Furthermore, the report verifies that the region’s GDP per capita will have contracted 4.0% between 2014 and 2019.
Meanwhile, national unemployment will rise from 8.0% in 2018 to 8.2% in 2019, which amounts to an increase of one million people, reaching a new maximum of 25.2 million. This situation is compounded by a deterioration in job quality due to growth in self-employment (which exceeded salaried employment) and in labor informality.
The Preliminary Overview forecasts that in 2019 the country with the greatest expansion will be Dominica (9.0%), followed by Antigua and Barbuda (6.2%), the Dominican Republic (4.8%) and Guyana (4.5%). In contrast, Venezuela will experience the greatest setback, with a contraction of -25.5%, followed by Nicaragua (-5.3%), Argentina (-3.0%) and Haiti (-0.7%). Central America will grow 2.4%, the Caribbean 1.4% and South America will contract -0.1%.
For 2020, ECLAC’s projections indicate that Caribbean nations will continue leading regional growth (with a subregional average of 5.6%), led by Guyana (85.6%, due to oil production starting in 2020), Antigua and Barbuda (6.5%), Dominica (4.9%) and the Dominican Republic (4.7%). On the low end of the spectrum, Venezuela, Nicaragua and Argentina will have more moderate economic contraction rates (with -14%, -1.4% and -1.3%, respectively).
Meanwhile, Central America will expand 2.6% and South America 1.2%.

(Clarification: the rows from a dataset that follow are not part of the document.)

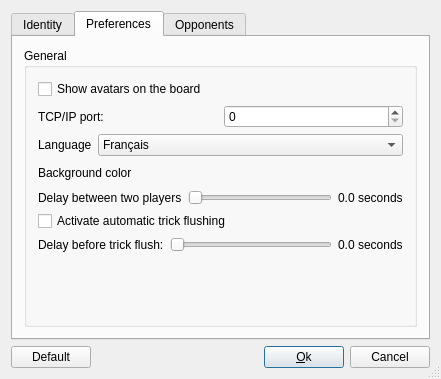
The window that src/desktop/OptionsUI.ui (belegar/tarotclub) describes before a commit, drawn with Qt 5.
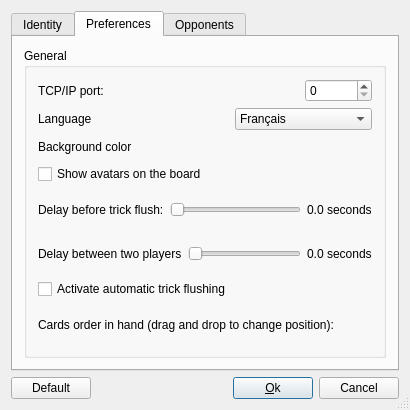
The same window after the commit. Icons and pictures are not drawn.

Commit message: Client configuration file now uses JSON format New option: cards order

Patch:
```diff
--- a/src/desktop/OptionsUI.ui
+++ b/src/desktop/OptionsUI.ui
@@ -6,8 +6,8 @@
    <rect>
     <x>0</x>
     <y>0</y>
-    <width>441</width>
-    <height>379</height>
+    <width>392</width>
+    <height>410</height>
    </rect>
   </property>
   <property name="sizePolicy">
@@ -23,6 +23,59 @@
    <bool>true</bool>
   </property>
   <layout class="QGridLayout" name="gridLayout_4">
+   <item row="1" column="0">
+    <layout class="QHBoxLayout" name="horizontalLayout_2">
+     <item>
+      <widget class="QPushButton" name="btnDefaut">
+       <property name="text">
+        <string>Default</string>
+       </property>
+      </widget>
+     </item>
+     <item>
+      <spacer>
+       <property name="orientation">
+        <enum>Qt::Horizontal</enum>
+       </property>
+       <property name="sizeType">
+        <enum>QSizePolicy::Expanding</enum>
+       </property>
+       <property name="sizeHint" stdset="0">
+        <size>
+         <width>20</width>
+         <height>20</height>
+        </size>
+       </property>
+      </spacer>
+     </item>
+     <item>
+      <widget class="QPushButton" name="btnOk">
+       <property name="text">
+        <string>&amp;Ok</string>
+       </property>
+       <property name="shortcut">
+        <string>Alt+O</string>
+       </property>
+       <property name="autoDefault">
+        <bool>true</bool>
+       </property>
+       <property name="default">
+        <bool>true</bool>
+       </property>
+      </widget>
+     </item>
+     <item>
+      <widget class="QPushButton" name="btnAnnuler">
+       <property name="text">
+        <string>Cancel</string>
+       </property>
+       <property name="autoDefault">
+        <bool>true</bool>
+       </property>
+      </widget>
+     </item>
+    </layout>
+   </item>
    <item row="0" column="0">
     <widget class="QTabWidget" name="tabWidget_2">
      <property name="currentIndex">
@@ -316,36 +369,14 @@
        <string>Preferences</string>
       </attribute>
       <layout class="QGridLayout" name="gridLayout_2">
-       <item row="1" column="0">
+       <item row="0" column="0">
         <widget class="QGroupBox" name="groupBox_10">
          <property name="title">
           <string>General</string>
          </property>
-         <layout class="QVBoxLayout" name="verticalLayout">
-          <item>
-           <widget class="QCheckBox" name="afficheAvatars">
-            <property name="text">
-             <string>Show avatars on the board</string>
-            </property>
-           </widget>
-          </item>
-          <item>
-           <layout class="QHBoxLayout" name="_13">
-            <property name="spacing">
-             <number>6</number>
-            </property>
-            <property name="leftMargin">
-             <number>0</number>
-            </property>
-            <property name="topMargin">
-             <number>0</number>
-            </property>
-            <property name="rightMargin">
-             <number>0</number>
-            </property>
-            <property name="bottomMargin">
-             <number>0</number>
-            </property>
+         <layout class="QGridLayout" name="gridLayout">
+          <item row="0" column="0">
+           <layout class="QHBoxLayout" name="horizontalLayout_9">
             <item>
              <widget class="QLabel" name="TextLabel1_3">
               <property name="text">
@@ -353,6 +384,19 @@
               </property>
              </widget>
             </item>
+            <item>
+             <spacer name="horizontalSpacer_5">
+              <property name="orientation">
+               <enum>Qt::Horizontal</enum>
+              </property>
+              <property name="sizeHint" stdset="0">
+               <size>
+                <width>40</width>
+                <height>20</height>
+               </size>
+              </property>
+             </spacer>
+            </item>
             <item>
              <widget class="QSpinBox" name="portReseau">
               <property name="maximum">
@@ -362,23 +406,8 @@
             </item>
            </layout>
           </item>
-          <item>
-           <layout class="QHBoxLayout" name="_14">
-            <property name="spacing">
-             <number>6</number>
-            </property>
-            <property name="leftMargin">
-             <number>0</number>
-            </property>
-            <property name="topMargin">
-             <number>0</number>
-            </property>
-            <property name="rightMargin">
-             <number>0</number>
-            </property>
-            <property name="bottomMargin">
-             <number>0</number>
-            </property>
+          <item row="1" column="0">
+           <layout class="QHBoxLayout" name="horizontalLayout_8">
             <item>
              <widget class="QLabel" name="label_4">
               <property name="sizePolicy">
@@ -392,6 +421,19 @@
               </property>
              </widget>
             </item>
+            <item>
+             <spacer name="horizontalSpacer_4">
+              <property name="orientation">
+               <enum>Qt::Horizontal</enum>
+              </property>
+              <property name="sizeHint" stdset="0">
+               <size>
+                <width>40</width>
+                <height>20</height>
+               </size>
+              </property>
+             </spacer>
+            </item>
             <item>
              <widget class="QComboBox" name="langList">
               <property name="sizePolicy">
@@ -420,7 +462,7 @@
             </item>
            </layout>
           </item>
-          <item>
+          <item row="2" column="0">
            <layout class="QHBoxLayout" name="horizontalLayout_3">
             <item>
              <widget class="QLabel" name="label">
@@ -454,7 +496,48 @@
             </item>
            </layout>
           </item>
-          <item>
+          <item row="3" column="0">
+           <widget class="QCheckBox" name="afficheAvatars">
+            <property name="text">
+             <string>Show avatars on the board</string>
+            </property>
+           </widget>
+          </item>
+          <item row="4" column="0">
+           <layout class="QHBoxLayout" name="horizontalLayout_5">
+            <item>
+             <widget class="QLabel" name="label2">
+              <property name="text">
+               <string>Delay before trick flush:</string>
+              </property>
+             </widget>
+            </item>
+            <item>
+             <widget class="QSlider" name="slider2">
+              <property name="maximum">
+               <number>5000</number>
+              </property>
+              <property name="singleStep">
+               <number>100</number>
+              </property>
+              <property name="pageStep">
+               <number>100</number>
+              </property>
+              <property name="orientation">
+               <enum>Qt::Horizontal</enum>
+              </property>
+             </widget>
+            </item>
+            <item>
+             <widget class="QLabel" name="temps2">
+              <property name="text">
+               <string>0.0 seconds</string>
+              </property>
+             </widget>
+            </item>
+           </layout>
+          </item>
+          <item row="5" column="0">
            <layout class="QHBoxLayout" name="horizontalLayout">
             <item>
              <widget class="QLabel" name="TextLabel1">
@@ -494,59 +577,39 @@
             </item>
            </layout>
           </item>
-          <item>
+          <item row="6" column="0">
            <widget class="QCheckBox" name="clic">
             <property name="text">
              <string>Activate automatic trick flushing</string>
             </property>
            </widget>
           </item>
-          <item>
-           <layout class="QHBoxLayout" name="horizontalLayout_5">
+          <item row="7" column="0">
+           <layout class="QHBoxLayout" name="horizontalLayout_7">
             <item>
-             <widget class="QLabel" name="label2">
+             <widget class="QLabel" name="label_5">
               <property name="text">
-               <string>Delay before trick flush:</string>
+               <string>Cards order in hand (drag and drop to change position):</string>
               </property>
              </widget>
             </item>
             <item>
-             <widget class="QSlider" name="slider2">
-              <property name="maximum">
-               <number>5000</number>
-              </property>
-              <property name="singleStep">
-               <number>100</number>
-              </property>
-              <property name="pageStep">
-               <number>100</number>
-              </property>
+             <spacer name="horizontalSpacer_6">
               <property name="orientation">
                <enum>Qt::Horizontal</enum>
               </property>
-             </widget>
-            </item>
-            <item>
-             <widget class="QLabel" name="temps2">
-              <property name="text">
-               <string>0.0 seconds</string>
+              <property name="sizeHint" stdset="0">
+               <size>
+                <width>40</width>
+                <height>20</height>
+               </size>
               </property>
-             </widget>
+             </spacer>
             </item>
            </layout>
           </item>
-          <item>
-           <spacer name="verticalSpacer_2">
-            <property name="orientation">
-             <enum>Qt::Vertical</enum>
-            </property>
-            <property name="sizeHint" stdset="0">
-             <size>
-              <width>20</width>
-              <height>56</height>
-             </size>
-            </property>
-           </spacer>
+          <item row="8" column="0">
+           <layout class="QHBoxLayout" name="iconsLayout"/>
           </item>
          </layout>
         </widget>
@@ -1057,59 +1120,6 @@
      </widget>
     </widget>
    </item>
-   <item row="1" column="0">
-    <layout class="QHBoxLayout" name="horizontalLayout_2">
-     <item>
-      <widget class="QPushButton" name="btnDefaut">
-       <property name="text">
-        <string>Default</string>
-       </property>
-      </widget>
-     </item>
-     <item>
-      <spacer>
-       <property name="orientation">
-        <enum>Qt::Horizontal</enum>
-       </property>
-       <property name="sizeType">
-        <enum>QSizePolicy::Expanding</enum>
-       </property>
-       <property name="sizeHint" stdset="0">
-        <size>
-         <width>20</width>
-         <height>20</height>
-        </size>
-       </property>
-      </spacer>
-     </item>
-     <item>
-      <widget class="QPushButton" name="btnOk">
-       <property name="text">
-        <string>&amp;Ok</string>
-       </property>
-       <property name="shortcut">
-        <string>Alt+O</string>
-       </property>
-       <property name="autoDefault">
-        <bool>true</bool>
-       </property>
-       <property name="default">
-        <bool>true</bool>
-       </property>
-      </widget>
-     </item>
-     <item>
-      <widget class="QPushButton" name="btnAnnuler">
-       <property name="text">
-        <string>Cancel</string>
-       </property>
-       <property name="autoDefault">
-        <bool>true</bool>
-       </property>
-      </widget>
-     </item>
-    </layout>
-   </item>
   </layout>
  </widget>
  <layoutdefault spacing="6" margin="11"/>
```
Left out of the diff: 20 changed lines with no effect on the pictures. The commit also changes 12 other files.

According to the report, despite the difficulties and limitations that policy spaces currently face, in contrast to prior periods, the majority of the region’s countries find themselves today in situations of historically low inflation levels (a 2.6% regional average, without taking into account Venezuela, Argentina and Haiti), relatively high international reserves, the economies generally preserve access to international financial markets, and international interest rates are at low levels. These conditions favor the capacity to implement macroeconomic policies that would tend to reverse the current low-growth scenario.
To that end, it is critical to reactivate economic activity through greater public spending on investment and social policies, ECLAC indicates. In addition, to address social demands, short-term redistributive efforts must be complemented with an increase in the provision and quality of public goods and services, the Commission underscores.